Great Wolf Resorts is now a property in the Apollo stables. The announcement was made today that adequate numbers of shares were tendered by the Friday deadline. See story here:

http://host.madison.com/wsj/business/sale-of-great-wolf-resorts-to-apollo-approved/article_78db6060-9635-11e1-9cc4-001a4bcf887a.html

The entire board, except the CEO, has resigned, and they have filed to stop trading of shares on NASDAQ.

The shareholders worked very hard to improve the offer from $5.00 to $7.85 per share. Not bad for a months work.

Share this post


Link to post
Share on other sites

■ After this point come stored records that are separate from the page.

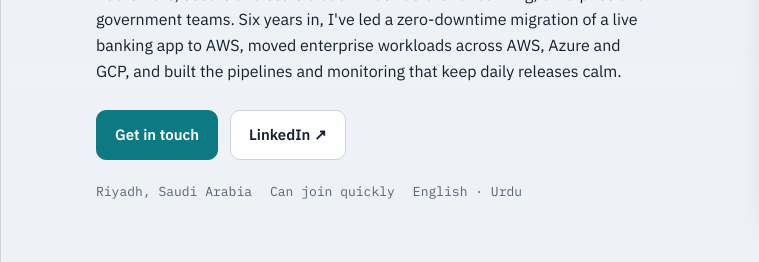
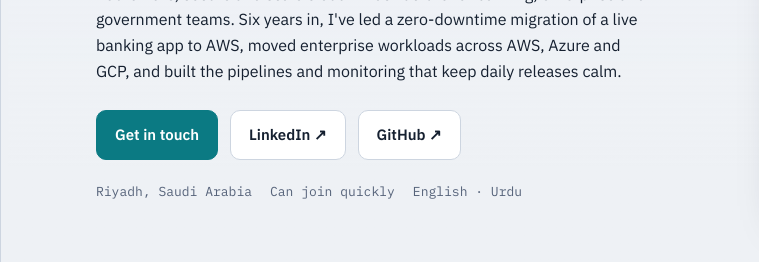
Before and after one commit to ayeshaakhtar0134/ayeshaakhtar0134.github.io, a plain HTML site: page index.html in a window 1280 px wide. Shown: the part 441-703 px from the top of the page, 0-759 px from the left. Drawn offline with nearby package versions, Linux system fonts and the light colour scheme.

Commit message:
Add files via upload

```diff
--- a/index.html
+++ b/index.html
@@ -213,6 +213,7 @@ footer{padding-block:30px 90px;font-family:var(--mono);font-size:12.5px;color:va
         <div class="actions">
           <a class="btn primary" href="#contact">Get in touch</a>
           <a class="btn" href="https://www.linkedin.com/in/ayesha-akhtar-0aa260171" target="_blank" rel="noopener">LinkedIn ↗</a>
+          <a class="btn" href="https://github.com/ayeshaakhtar0134" target="_blank" rel="noopener">GitHub ↗</a>
         </div>
         <div class="meta"><span>Riyadh, Saudi Arabia</span><span>Can join quickly</span><span>English · Urdu</span></div>
       </div>
@@ -363,6 +364,7 @@ footer{padding-block:30px 90px;font-family:var(--mono);font-size:12.5px;color:va
           <div class="row"><div><small>Email</small><a href="mailto:ayeshaakhtar013@gmail.com">ayeshaakhtar013@gmail.com</a></div><button class="copy" type="button" data-copy="ayeshaakhtar013@gmail.com">Copy</button></div>
           <div class="row"><div><small>Phone / WhatsApp</small><span class="v">+966 53 418 1625</span></div><button class="copy" type="button" data-copy="+966534181625">Copy</button></div>
           <div class="row"><div><small>LinkedIn</small><a href="https://www.linkedin.com/in/ayesha-akhtar-0aa260171" target="_blank" rel="noopener">in/ayesha-akhtar-0aa260171 ↗</a></div></div>
+          <div class="row"><div><small>GitHub</small><a href="https://github.com/ayeshaakhtar0134" target="_blank" rel="noopener">github.com/ayeshaakhtar0134 ↗</a></div></div>
         </div>
       </div>
     </section>
```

Interesting that the CEO is now saying that she "hopes to stay on with the company". I wonder what happened to that big bonus she was supposed to get if they fired her?

Will be quite interesting to see where things go from here. Hopefully this works out well.

Share this post


Link to post
Share on other sites

The worm turns: Apollo Management now reported as taking steps go public with Great Wolf Resorts or engage in a sale of the company. This is a quick turn of events, as Apollo only acquired Great Wolf in 2012 after a battle royal. Recall the original Apollo offer was $5.00 per share and activist investors supported a bidding war which resulted in a final acquisition price of $7.85 per share--one of the largest gains ever in the markets for this type of merger.

Seems Great Wolf was worth substantially more if Apollo can now contemplate selling for, or otherwise harvesting, a significant gain less than three years post merger.

See more details here:

http://www.reuters.com/article/2015/02/04/us-greatwolfresorts-m-a-exclusive-idUSKBN0L82NW20150204?nl=business&emc=edit_dlbkam_20150205

Share this post


Link to post
Share on other sites

Nevertheless, the hospitality industry is riding high. The economy has rebounded and $2-$2.50 a gallon gas will likely prompt more families to hop in the car for a vacation this season. Around here in Indy, there have been a flurry of hotel announcements in the past couple of months (rehabs of old buildings into hotels plus new construction). This is probably a good time to unload Great Wolf. Perhaps Hyatt, Marriott or Hilton are interested in acquiring a stable of waterpark hotels with good brand recognition?

Share this post


Link to post
Share on other sites

Join the conversation

You can post now and register later. If you have an account, sign in now to post with your account.

Guest
Reply to this topic...

×   Pasted as rich text.   Paste as plain text instead

  Only 75 emoji are allowed.

×   Your link has been automatically embedded.   Display as a link instead

×   Your previous content has been restored.   Clear editor

×   You cannot paste images directly. Upload or insert images from URL.

Loading...
Sign in to follow this  

  • Recently Browsing   0 members

    No registered users viewing this page.

×
×
  • Create New...